Upstairs, in my grandmother’s sitting room (she lived with us), there was an electric fire, and that was . . . acceptable. You could melt the chocolate on your digestive biscuit by holding it near to the bars, and then lick the deliciously melted surface off while watching TV. My grandmother presided over the family television and over the tin of sweets she kept in the cupboard. This was her lure to get us up there. But the comfort of the coal fire downstairs far outweighed three bars on an electric fire, especially when you weren’t supposed to have more than two of them lit.
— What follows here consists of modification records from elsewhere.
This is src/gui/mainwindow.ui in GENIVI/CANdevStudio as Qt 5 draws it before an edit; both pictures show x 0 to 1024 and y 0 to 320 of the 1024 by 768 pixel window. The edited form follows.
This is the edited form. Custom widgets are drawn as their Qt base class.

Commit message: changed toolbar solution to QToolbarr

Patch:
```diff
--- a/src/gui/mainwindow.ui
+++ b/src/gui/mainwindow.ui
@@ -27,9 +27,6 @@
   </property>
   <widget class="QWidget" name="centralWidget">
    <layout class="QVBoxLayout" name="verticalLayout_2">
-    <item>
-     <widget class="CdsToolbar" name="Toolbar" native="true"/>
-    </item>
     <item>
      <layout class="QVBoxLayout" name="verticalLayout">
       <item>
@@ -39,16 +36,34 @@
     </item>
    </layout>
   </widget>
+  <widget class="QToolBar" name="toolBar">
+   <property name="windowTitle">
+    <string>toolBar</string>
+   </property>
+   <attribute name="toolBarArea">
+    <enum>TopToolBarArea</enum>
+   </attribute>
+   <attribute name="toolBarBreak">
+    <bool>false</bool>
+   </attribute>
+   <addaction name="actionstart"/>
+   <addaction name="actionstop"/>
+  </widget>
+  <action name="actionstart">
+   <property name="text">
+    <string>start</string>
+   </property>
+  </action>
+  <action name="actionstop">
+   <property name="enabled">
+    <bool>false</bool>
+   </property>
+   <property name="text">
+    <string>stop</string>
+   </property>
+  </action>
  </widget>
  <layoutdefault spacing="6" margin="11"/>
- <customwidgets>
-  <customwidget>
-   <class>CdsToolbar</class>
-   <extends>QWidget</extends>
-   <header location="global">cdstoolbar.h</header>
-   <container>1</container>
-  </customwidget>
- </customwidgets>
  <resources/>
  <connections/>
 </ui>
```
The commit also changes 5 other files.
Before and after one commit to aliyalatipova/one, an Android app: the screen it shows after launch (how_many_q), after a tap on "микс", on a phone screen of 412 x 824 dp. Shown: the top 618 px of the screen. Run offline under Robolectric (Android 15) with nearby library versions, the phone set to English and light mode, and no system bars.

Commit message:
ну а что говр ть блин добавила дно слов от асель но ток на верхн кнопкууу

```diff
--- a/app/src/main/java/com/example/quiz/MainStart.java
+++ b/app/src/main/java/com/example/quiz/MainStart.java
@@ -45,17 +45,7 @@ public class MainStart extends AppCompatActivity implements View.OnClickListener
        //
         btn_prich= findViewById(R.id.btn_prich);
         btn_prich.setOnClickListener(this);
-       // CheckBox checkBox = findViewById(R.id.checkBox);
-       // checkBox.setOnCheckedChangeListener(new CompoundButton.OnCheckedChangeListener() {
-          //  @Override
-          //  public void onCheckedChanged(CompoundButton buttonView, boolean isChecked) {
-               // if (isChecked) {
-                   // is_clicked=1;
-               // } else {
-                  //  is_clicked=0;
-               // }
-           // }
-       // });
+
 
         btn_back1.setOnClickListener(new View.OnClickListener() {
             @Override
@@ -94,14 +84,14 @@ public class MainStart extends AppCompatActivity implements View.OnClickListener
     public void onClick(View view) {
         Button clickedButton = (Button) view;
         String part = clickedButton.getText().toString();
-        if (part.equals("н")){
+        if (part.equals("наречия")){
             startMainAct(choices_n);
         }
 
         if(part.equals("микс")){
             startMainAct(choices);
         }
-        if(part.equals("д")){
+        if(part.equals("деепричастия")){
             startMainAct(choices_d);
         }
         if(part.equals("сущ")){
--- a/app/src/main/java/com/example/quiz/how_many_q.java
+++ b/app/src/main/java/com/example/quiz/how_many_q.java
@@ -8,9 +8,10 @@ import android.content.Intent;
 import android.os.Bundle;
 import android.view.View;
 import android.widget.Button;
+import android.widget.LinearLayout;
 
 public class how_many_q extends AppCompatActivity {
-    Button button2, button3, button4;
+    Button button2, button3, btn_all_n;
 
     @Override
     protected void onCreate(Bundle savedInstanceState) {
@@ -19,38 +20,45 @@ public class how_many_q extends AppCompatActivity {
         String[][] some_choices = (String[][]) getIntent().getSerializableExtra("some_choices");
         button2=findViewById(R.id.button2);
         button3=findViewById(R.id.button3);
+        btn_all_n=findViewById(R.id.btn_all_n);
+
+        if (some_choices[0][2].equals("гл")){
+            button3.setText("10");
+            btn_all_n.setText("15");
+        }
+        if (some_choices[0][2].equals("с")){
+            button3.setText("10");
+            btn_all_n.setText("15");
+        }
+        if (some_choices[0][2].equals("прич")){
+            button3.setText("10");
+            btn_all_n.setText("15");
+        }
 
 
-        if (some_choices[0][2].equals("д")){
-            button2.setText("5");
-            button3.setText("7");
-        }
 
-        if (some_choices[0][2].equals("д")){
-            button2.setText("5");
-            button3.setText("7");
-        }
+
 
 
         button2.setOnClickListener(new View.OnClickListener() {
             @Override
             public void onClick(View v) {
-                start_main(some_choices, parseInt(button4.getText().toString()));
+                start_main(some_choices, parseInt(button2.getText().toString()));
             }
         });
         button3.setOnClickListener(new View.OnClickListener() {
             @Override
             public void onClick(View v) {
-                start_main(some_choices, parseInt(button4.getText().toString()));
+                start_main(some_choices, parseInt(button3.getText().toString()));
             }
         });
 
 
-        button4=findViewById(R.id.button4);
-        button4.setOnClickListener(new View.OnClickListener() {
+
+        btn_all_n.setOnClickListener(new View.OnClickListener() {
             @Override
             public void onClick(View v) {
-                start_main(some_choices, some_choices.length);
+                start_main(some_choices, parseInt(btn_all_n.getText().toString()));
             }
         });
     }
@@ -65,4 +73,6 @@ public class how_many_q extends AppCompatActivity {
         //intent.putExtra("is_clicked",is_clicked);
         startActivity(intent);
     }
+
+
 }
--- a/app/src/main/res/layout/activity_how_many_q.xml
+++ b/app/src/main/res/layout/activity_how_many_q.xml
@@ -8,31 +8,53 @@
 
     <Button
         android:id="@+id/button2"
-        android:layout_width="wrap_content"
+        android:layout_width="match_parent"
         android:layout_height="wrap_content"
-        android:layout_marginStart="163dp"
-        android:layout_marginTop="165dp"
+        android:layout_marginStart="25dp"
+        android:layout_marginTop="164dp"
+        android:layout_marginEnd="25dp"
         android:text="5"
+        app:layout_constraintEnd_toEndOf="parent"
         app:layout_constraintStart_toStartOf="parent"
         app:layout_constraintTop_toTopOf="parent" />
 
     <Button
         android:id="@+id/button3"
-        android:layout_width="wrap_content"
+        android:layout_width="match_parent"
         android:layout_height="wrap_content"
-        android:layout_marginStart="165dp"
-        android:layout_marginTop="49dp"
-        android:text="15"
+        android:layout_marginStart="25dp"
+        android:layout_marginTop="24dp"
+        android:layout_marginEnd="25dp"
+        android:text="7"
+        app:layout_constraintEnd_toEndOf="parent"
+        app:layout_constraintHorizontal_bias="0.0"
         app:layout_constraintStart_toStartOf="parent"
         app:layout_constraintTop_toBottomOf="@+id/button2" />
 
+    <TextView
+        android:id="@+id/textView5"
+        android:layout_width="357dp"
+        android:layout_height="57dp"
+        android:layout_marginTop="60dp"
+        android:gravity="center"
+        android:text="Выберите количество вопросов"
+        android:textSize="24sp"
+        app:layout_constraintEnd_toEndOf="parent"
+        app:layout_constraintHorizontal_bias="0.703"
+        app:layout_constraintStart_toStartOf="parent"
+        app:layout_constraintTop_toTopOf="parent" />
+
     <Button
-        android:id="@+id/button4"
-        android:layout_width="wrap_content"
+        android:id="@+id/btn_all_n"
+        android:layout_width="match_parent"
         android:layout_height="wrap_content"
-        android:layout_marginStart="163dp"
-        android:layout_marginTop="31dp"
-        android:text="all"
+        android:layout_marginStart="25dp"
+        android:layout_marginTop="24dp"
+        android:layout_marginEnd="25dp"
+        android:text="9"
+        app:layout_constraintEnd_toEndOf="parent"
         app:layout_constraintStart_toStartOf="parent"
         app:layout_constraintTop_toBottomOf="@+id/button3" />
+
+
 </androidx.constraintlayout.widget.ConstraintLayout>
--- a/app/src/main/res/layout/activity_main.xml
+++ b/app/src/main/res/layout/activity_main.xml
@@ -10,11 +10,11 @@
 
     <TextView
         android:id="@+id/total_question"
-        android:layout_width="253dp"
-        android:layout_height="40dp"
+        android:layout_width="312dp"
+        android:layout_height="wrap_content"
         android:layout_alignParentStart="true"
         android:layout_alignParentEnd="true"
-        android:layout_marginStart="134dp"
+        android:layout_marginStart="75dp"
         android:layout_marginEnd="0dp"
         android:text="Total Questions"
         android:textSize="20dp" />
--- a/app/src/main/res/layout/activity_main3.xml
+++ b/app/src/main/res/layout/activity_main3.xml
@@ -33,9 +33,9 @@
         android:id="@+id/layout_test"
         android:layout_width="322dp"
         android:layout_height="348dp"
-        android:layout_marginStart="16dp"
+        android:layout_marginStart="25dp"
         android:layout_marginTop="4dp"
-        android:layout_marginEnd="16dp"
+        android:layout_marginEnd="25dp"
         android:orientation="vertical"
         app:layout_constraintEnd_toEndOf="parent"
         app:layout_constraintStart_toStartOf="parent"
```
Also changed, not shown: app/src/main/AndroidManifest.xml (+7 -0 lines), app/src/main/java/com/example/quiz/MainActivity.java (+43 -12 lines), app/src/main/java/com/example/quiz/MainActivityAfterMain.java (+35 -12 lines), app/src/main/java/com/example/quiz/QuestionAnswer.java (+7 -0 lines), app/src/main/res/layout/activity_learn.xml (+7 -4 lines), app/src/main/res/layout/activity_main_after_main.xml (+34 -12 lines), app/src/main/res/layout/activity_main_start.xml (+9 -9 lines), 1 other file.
At this time of the year, early October, we would have been scouring roads and hedgerows for fallen trees for the November bonfire. We didn’t call it Guy Fawkes. We called it Bonfire Night – because the bonfire was the thing – that huge pile of wood in the back field. I always thought of a bonfire as a good thing, a thing of joy, and in my mind the ‘bon’ was like bonbons – sweet and good. But I was wrong.
The bon in bonfire is from bane, and that’s what a bonfire did: it burned banes (bones) in circumstances not always favourable to their owners. Poor old Guy Fawkes, a terrorist before his time, was not burned, of course. But when we burned him in effigy (which we certainly did) ‘bonfire’ was the right word. Standing out at night beside the flames, hunkering on the grass beside the glowing embers – now that was something.
Back to the log stove. It is an enormous comfort. Fitted by Maddox and Potter from Abernethy, this thing works. The downside is the log lugging. You can’t get a car to the door of our house, and that means you can’t get a log truck there either. The logs have to be dumped about 50 yards away and we then wheelbarrow them along. It’s hard work. But in October sunshine, it’s a lovely kind of work.
Richard Church (back to the poet) wrote a whole essay on this topic. It’s called ‘Laying in Logs’. I found it recently – a beautiful piece of writing, lamenting the loss of the old ways when one bargained with a local farmer for the wood and he brought some when he felt like it. These days, says Church (writing in, or before, 1962) “I ring up an agency in the country town, and a week later get a ‘delivery note’ warning me (yes, warning me) that five tons of eighteen-inch logs will be delivered on such and such a date. And that’s the end of the human side of the matter. I might as well install an electric stove.”
But here it’s still quite human, frankly. I phone David Smith who lives just up the road and whose website is, reassuringly, still ‘in progress’. He phones me back and drives round with the logs within a couple of days. I count out the cash and stick it in an envelope. My other half puts on his boiler suit and gloves. We prepare to lug logs.
So here, finally, is Richard Church’s log poem. I can’t remember the title because I’ve drawn this from his essay which doesn’t mention it. Though dead for over four decades, he would forgive me, I think:
Now I come to the farmer about some logs.
He says in a casual way, ‘You can have pear.’
I stare at him for a moment. Shall I dare
Tell him I know that on the smithied dogs
In the brick hearth, black oakwood soaked in bogs,
Rose-roots, apple, ash with its swift, short flare,
And sparks thrown chimney-length to the open air,
Or elm that looks the part but easily clogs,
No firewood smells like pear? My conscience jogs
Me, saying, ‘Tell him that it isn’t fair.’
And so I do. But he just laughs and looks,
Thinking I’m crazy. ‘I don’t charge for smells,’
He says, ‘only for labour and the wood.
I’ll bet you got that notion out of books.’
But he is wrong: such perfume with its spells
Has never been described nor understood.